— Required action —
Output each entry below as it stands, leaving out every picture.

— Information provided —
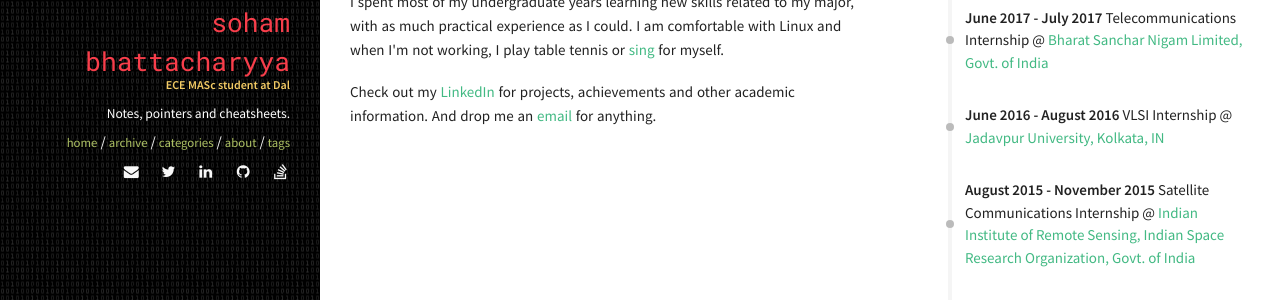
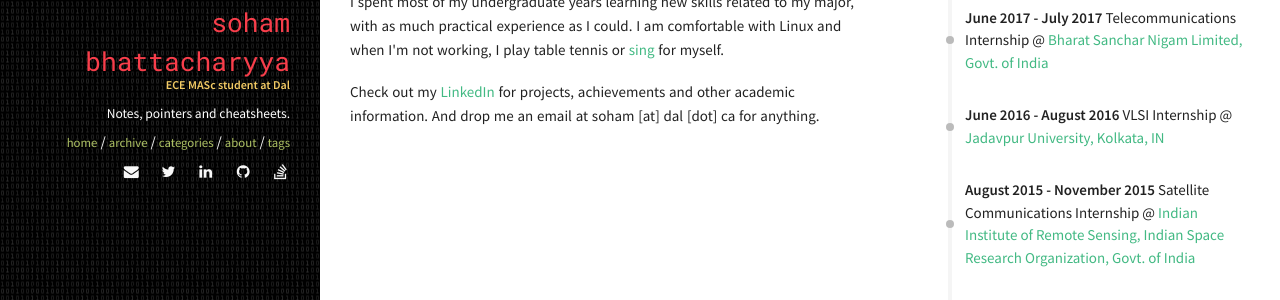
Before and after one commit to sohambhattacharyya/sohambhattacharyya.github.io, a Jekyll site: the page built from resume.html, in a window 1280 px wide. Shown: the part 615-915 px from the top of the page. Built offline with Jekyll 4.4.1, drawn with Linux system fonts in a browser that asks for light colours; nearby versions of some CDN libraries.

Commit message:
updated metadata

```diff
--- a/_includes/sections/about.html
+++ b/_includes/sections/about.html
@@ -7,5 +7,5 @@
 
 	<p> I spent most of my undergraduate years learning new skills related to my major, with as much practical experience as I could. I am comfortable with Linux and when I'm not working, I play table tennis or <a href="https://soundcloud.com/sohambhattacharyya" target="_blank">sing</a> for myself.</p>
 
-	<p> Check out my <a href="https://www.linkedin.com/in/soham-bhattacharyya" target="_blank">LinkedIn</a> for projects, achievements and other academic information. And drop me an <a href="mailto:soham1.618@gmail.com?subject=Hello from website">email</a> for anything. </p>
+	<p> Check out my <a href="https://www.linkedin.com/in/soham-bhattacharyya" target="_blank">LinkedIn</a> for projects, achievements and other academic information. And drop me an email at soham [at] dal [dot] ca for anything. </p>
 </div>
```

— Reply —
Before and after one commit to sohambhattacharyya/sohambhattacharyya.github.io, a Jekyll site: the page built from resume.html, in a window 1280 px wide. Shown: the part 615-915 px from the top of the page. Built offline with Jekyll 4.4.1, drawn with Linux system fonts in a browser that asks for light colours; nearby versions of some CDN libraries.

Commit message:
updated metadata

```diff
--- a/_includes/sections/about.html
+++ b/_includes/sections/about.html
@@ -7,5 +7,5 @@
 
 	<p> I spent most of my undergraduate years learning new skills related to my major, with as much practical experience as I could. I am comfortable with Linux and when I'm not working, I play table tennis or <a href="https://soundcloud.com/sohambhattacharyya" target="_blank">sing</a> for myself.</p>
 
-	<p> Check out my <a href="https://www.linkedin.com/in/soham-bhattacharyya" target="_blank">LinkedIn</a> for projects, achievements and other academic information. And drop me an <a href="mailto:soham1.618@gmail.com?subject=Hello from website">email</a> for anything. </p>
+	<p> Check out my <a href="https://www.linkedin.com/in/soham-bhattacharyya" target="_blank">LinkedIn</a> for projects, achievements and other academic information. And drop me an email at soham [at] dal [dot] ca for anything. </p>
 </div>
```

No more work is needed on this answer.